The NHTSA is charged with reducing numbers of death, injuries and total economic losses caused by car accidents. They are responsible for investigating any safety defects in cars, odometer fraud, vehicle theft (including anti-theft devices), setting and enforcing fuel economy standards and researching driver behavior and overall traffic safety. Finally, the NHTSA promotes all aspects of driver and passenger safety by promoting they use of and educating the public on things like seat belts, safety seats for children, air bags and reducing the threats posed by those driving under the influence of drugs and alcohol.

So it goes without saying that for those who have a say in the auto industry – from manufacturers all the way down to those of us who buy the cars they produce, the National Highway Traffic Safety Administration (NHTSA) is involved with us in multiple ways.

One of these ways is in tracking recalls. The NHTSA track recalls that go well beyond just cars. They also track all recalls of tires, child restraints and seats, motorcycles, motorcycle helmets and various motorcycle equipment, and school buses.
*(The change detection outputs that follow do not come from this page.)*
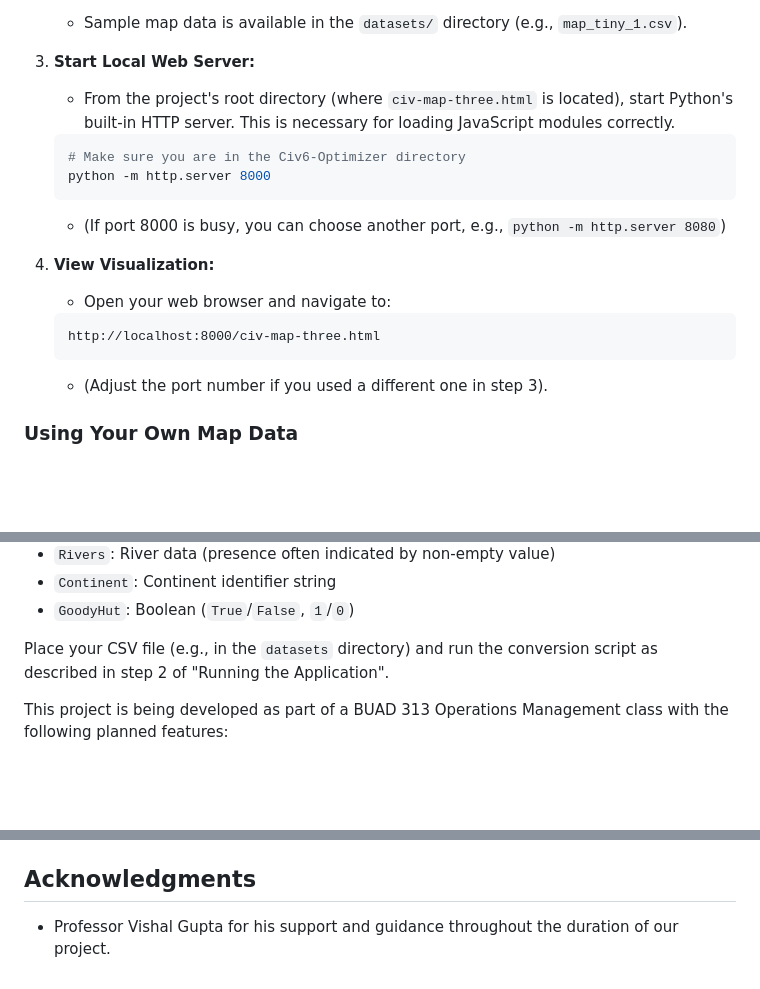
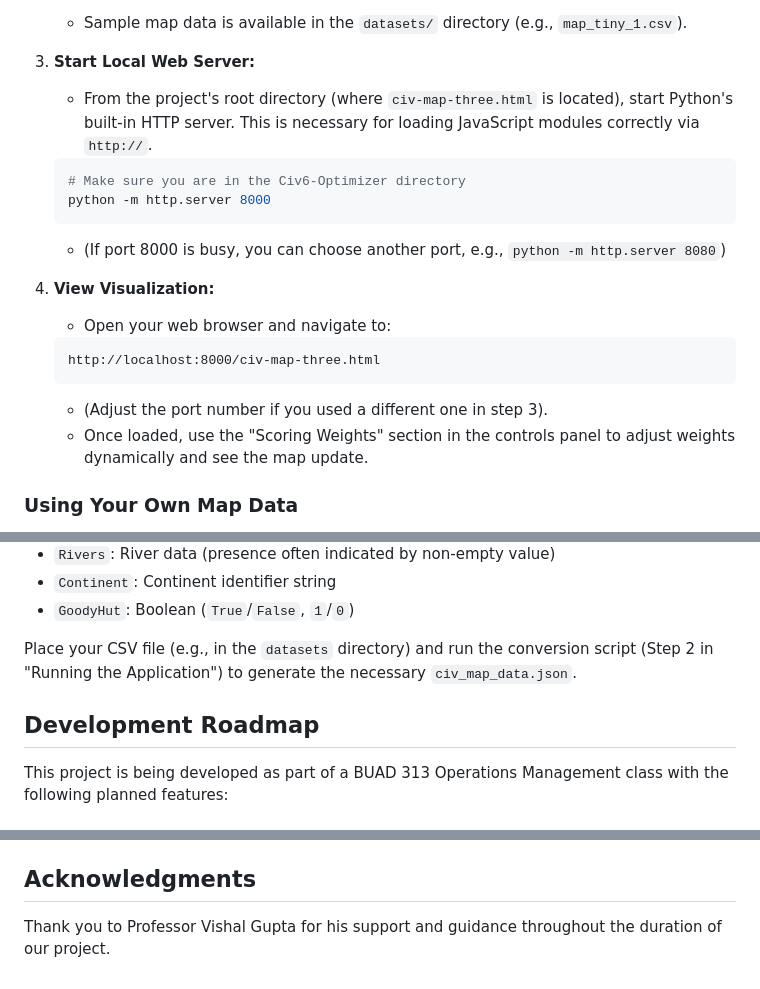
Before and after one commit to charlie-brunold/Civ6-Optimizer, a Markdown page: README.md, 3 parts joined by grey strips. GitHub-like rendering; blank space fills up the shorter version.

````diff
--- a/README.md
+++ b/README.md
@@ -60,7 +64,7 @@ The visualization requires two main steps: processing map data into the correct
     * Sample map data is available in the `datasets/` directory (e.g., `map_tiny_1.csv`).
 
 3.  **Start Local Web Server:**
-    * From the project's root directory (where `civ-map-three.html` is located), start Python's built-in HTTP server. This is necessary for loading JavaScript modules correctly.
+    * From the project's root directory (where `civ-map-three.html` is located), start Python's built-in HTTP server. This is necessary for loading JavaScript modules correctly via `http://`.
     ```bash
     # Make sure you are in the Civ6-Optimizer directory
     python -m http.server 8000
@@ -73,6 +77,7 @@ The visualization requires two main steps: processing map data into the correct
     http://localhost:8000/civ-map-three.html
     ```
     * (Adjust the port number if you used a different one in step 3).
+    * Once loaded, use the "Scoring Weights" section in the controls panel to adjust weights dynamically and see the map update.
 
 ### Using Your Own Map Data
 
@@ -89,7 +94,9 @@ Map data should be in CSV format. Key columns used by the `csv_to_three_converte
 - `Continent`: Continent identifier string
 - `GoodyHut`: Boolean (`True`/`False`, `1`/`0`)
 
-Place your CSV file (e.g., in the `datasets` directory) and run the conversion script as described in step 2 of "Running the Application".
+Place your CSV file (e.g., in the `datasets` directory) and run the conversion script (Step 2 in "Running the Application") to generate the necessary `civ_map_data.json`.
+
+## Development Roadmap
 
 This project is being developed as part of a BUAD 313 Operations Management class with the following planned features:
 
@@ -116,4 +123,4 @@ This project is licensed under the MIT License - see the `LICENSE` file for deta
 
 ## Acknowledgments
 
-- Professor Vishal Gupta for his support and guidance throughout the duration of our project.
+Thank you to Professor Vishal Gupta for his support and guidance throughout the duration of our project.
````
Also changed, not shown: other parts of README.md (+15 -11 lines).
We’ve recently demonstrated how one can utilize the NHTSA website to find out if their car (or any car – one isn’t hindered or limited in the choices they make on the website) has any recalls. But one of the newest services from the NHTSA, a recall notifications through email, only requires a consumer to sign up for the service to be informed of any recalls as they are issued via email. And one is not simply limited to tracking recalls on cars.

NHTSA Website Recall Email Subscriptions

With just a few steps and less than five minutes of your time, you can be informed of any recalls on tires, child seats or vehicles, including motorcycles and school busses. There is a subscription limit of five cars total, based on make/model and model year. The NHTSA also allows subscribers to change their subscription preferences at any time.